“Whoa! You did such a great job. That’s super smart!”
“You’re so talented in mathematics! You’ll be a mathematician.”
Familiar with the above praises? You probably think there is nothing wrong with such compliments because the kids love them after all. However, there is much more to it than that. This week we are extending our previous topic about growth and fixed mindset to effective praises. Some of you may want to change the way our kids are being praised after this.
What happens when the children think that they’re smart? Obviously, they want to maintain their intelligence, they want to wear the ‘smarty pants’ crown always. Gradually, they grow to become averse to challenges, afraid of trying new things that will make them look ‘less smart’. They want to stay in that comfort zone of being a ‘smart’ kid for the adults & friends. In this case, mistakes become something horrible and fearful to them when instead, mistakes are huge stepping stones in the journey of learning. They slowly turn into a passive learner because they want to be our ‘smart kids’.
Change that. Make effective praises. Tell them they do fantastic jobs, show them what have they done well, praise their effort for being resilient, tell them their imagination is running wild, notice their creativity, etc, but don’t use that ‘S’ word when what it does is merely stopping them to grow active. If it confuses you, worry not. Let’s make it clearer of how we can provide positive feedback to our kids. There are 2 types of praises – descriptive and evaluative praises.

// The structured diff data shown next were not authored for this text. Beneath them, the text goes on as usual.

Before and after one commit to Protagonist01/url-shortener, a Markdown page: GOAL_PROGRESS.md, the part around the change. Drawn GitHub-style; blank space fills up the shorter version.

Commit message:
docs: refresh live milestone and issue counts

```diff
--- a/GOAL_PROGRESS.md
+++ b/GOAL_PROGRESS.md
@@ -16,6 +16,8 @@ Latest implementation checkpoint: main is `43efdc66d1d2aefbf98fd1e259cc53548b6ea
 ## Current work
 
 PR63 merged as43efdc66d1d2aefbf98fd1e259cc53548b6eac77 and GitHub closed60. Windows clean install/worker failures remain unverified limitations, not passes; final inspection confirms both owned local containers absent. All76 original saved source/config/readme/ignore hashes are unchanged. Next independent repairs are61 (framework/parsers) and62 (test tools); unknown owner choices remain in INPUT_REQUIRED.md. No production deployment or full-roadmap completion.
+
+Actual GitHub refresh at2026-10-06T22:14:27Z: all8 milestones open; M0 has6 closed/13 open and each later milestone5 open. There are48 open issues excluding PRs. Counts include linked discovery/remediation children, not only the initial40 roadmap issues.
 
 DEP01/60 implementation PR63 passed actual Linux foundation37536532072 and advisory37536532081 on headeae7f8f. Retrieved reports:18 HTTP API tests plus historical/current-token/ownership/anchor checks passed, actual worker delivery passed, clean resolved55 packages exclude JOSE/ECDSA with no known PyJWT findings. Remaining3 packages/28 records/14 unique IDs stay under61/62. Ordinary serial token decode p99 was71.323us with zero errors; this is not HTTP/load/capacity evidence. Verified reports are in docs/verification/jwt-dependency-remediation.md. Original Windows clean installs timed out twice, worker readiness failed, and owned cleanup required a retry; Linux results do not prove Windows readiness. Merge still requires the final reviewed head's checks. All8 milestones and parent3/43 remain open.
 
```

It helps our learners know exactly what they have done well and what they can improve. We value their effort, progress, details, and process and directly motivate their positive behaviors. They’ll be motivated to do/explore more, try different techniques to solve any challenges, turn weaknesses into strengths.
On the other hand, evaluative praises tell them nothing but our judgments about their work. It’s a summary of how they perform but that doesn’t convey guidance that learners can apply to help themselves improve. They’ll become dependent on all the ‘great job’, ‘well done’, ‘nice work’ in determining their self-worth. Imagine this, Debbie learned & played ‘Twinkle Twinkle Little Star’ for her mother. Her response was ‘I love it! Great song.’. She learned & played many other songs to impress the mother. Today she learned another song but the mother was busy on her phone while Debbie was playing the piano. Her response this time, when Debbie finished playing the song was ‘not bad. cute song.’ with less enthusiasm. She thought her mother got bored of her piano songs, so she’s not as motivated to learn new pieces anymore.